> [Work request]: Your reply should be a faithful copy of the records below, free of pictures.

Change detection data:

============

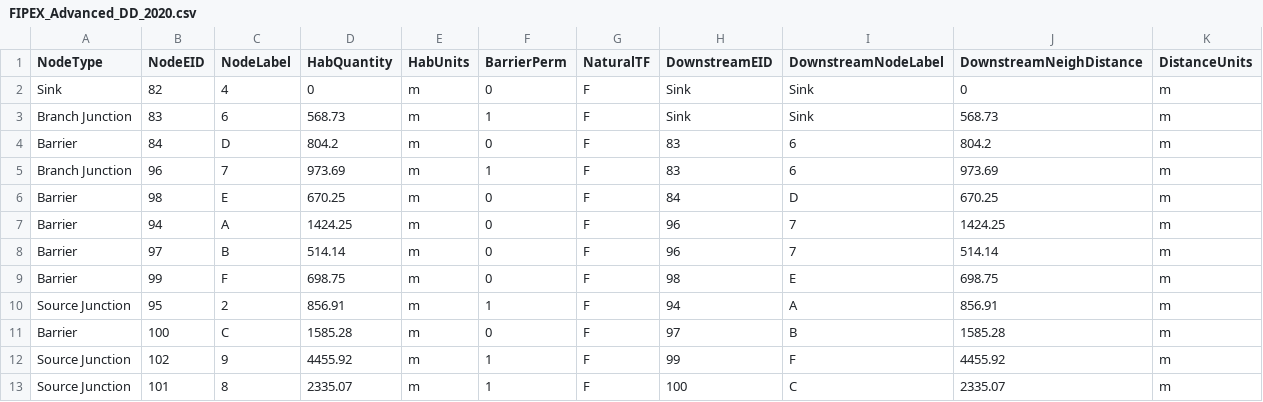
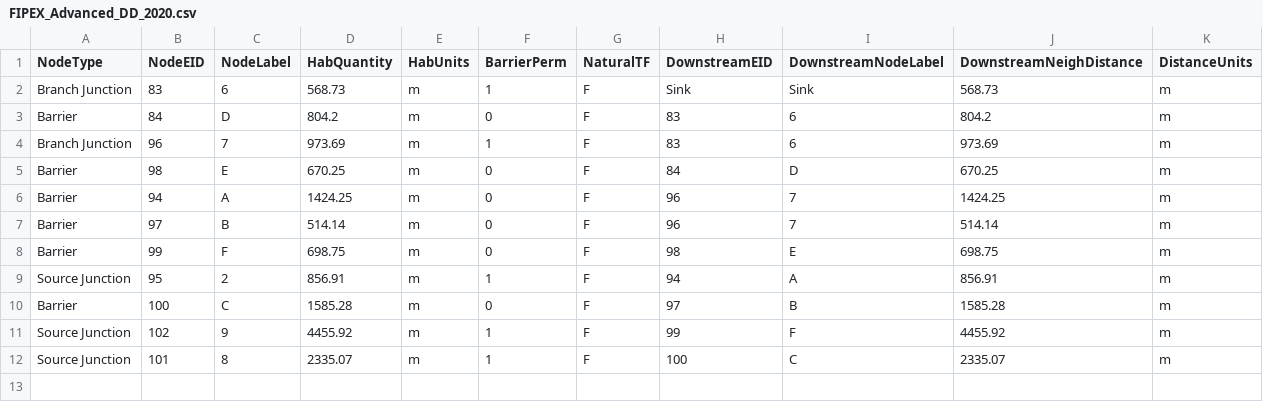
Before and after one commit to goldford/DCI-R-Code-2020, a CSV file: Dev/FIPEX_Advanced_DD_2020.csv, drawn as a sheet.

```diff
--- a/Dev/FIPEX_Advanced_DD_2020.csv
+++ b/Dev/FIPEX_Advanced_DD_2020.csv
@@ -1,3 +1,2 @@
 NodeType,NodeEID,NodeLabel,HabQuantity,HabUnits,BarrierPerm,NaturalTF,DownstreamEID,DownstreamNodeLabel,DownstreamNeighDistance,DistanceUnits
-Sink,82,4,0,m,0,F,Sink,Sink,0,m
 Branch Junction,83,6,568.73,m,1,F,Sink,Sink,568.73,m
```
Also changed, not shown: Dev/FIPEX_BarrierHabitatLine.csv, Dev/FIPEX_connectivity.csv, 22 other files.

============

> [Answer to the problem]:
Before and after one commit to goldford/DCI-R-Code-2020, a CSV file: Dev/FIPEX_Advanced_DD_2020.csv, drawn as a sheet.

```diff
--- a/Dev/FIPEX_Advanced_DD_2020.csv
+++ b/Dev/FIPEX_Advanced_DD_2020.csv
@@ -1,3 +1,2 @@
 NodeType,NodeEID,NodeLabel,HabQuantity,HabUnits,BarrierPerm,NaturalTF,DownstreamEID,DownstreamNodeLabel,DownstreamNeighDistance,DistanceUnits
-Sink,82,4,0,m,0,F,Sink,Sink,0,m
 Branch Junction,83,6,568.73,m,1,F,Sink,Sink,568.73,m
```
Also changed, not shown: Dev/FIPEX_BarrierHabitatLine.csv, Dev/FIPEX_connectivity.csv, 22 other files.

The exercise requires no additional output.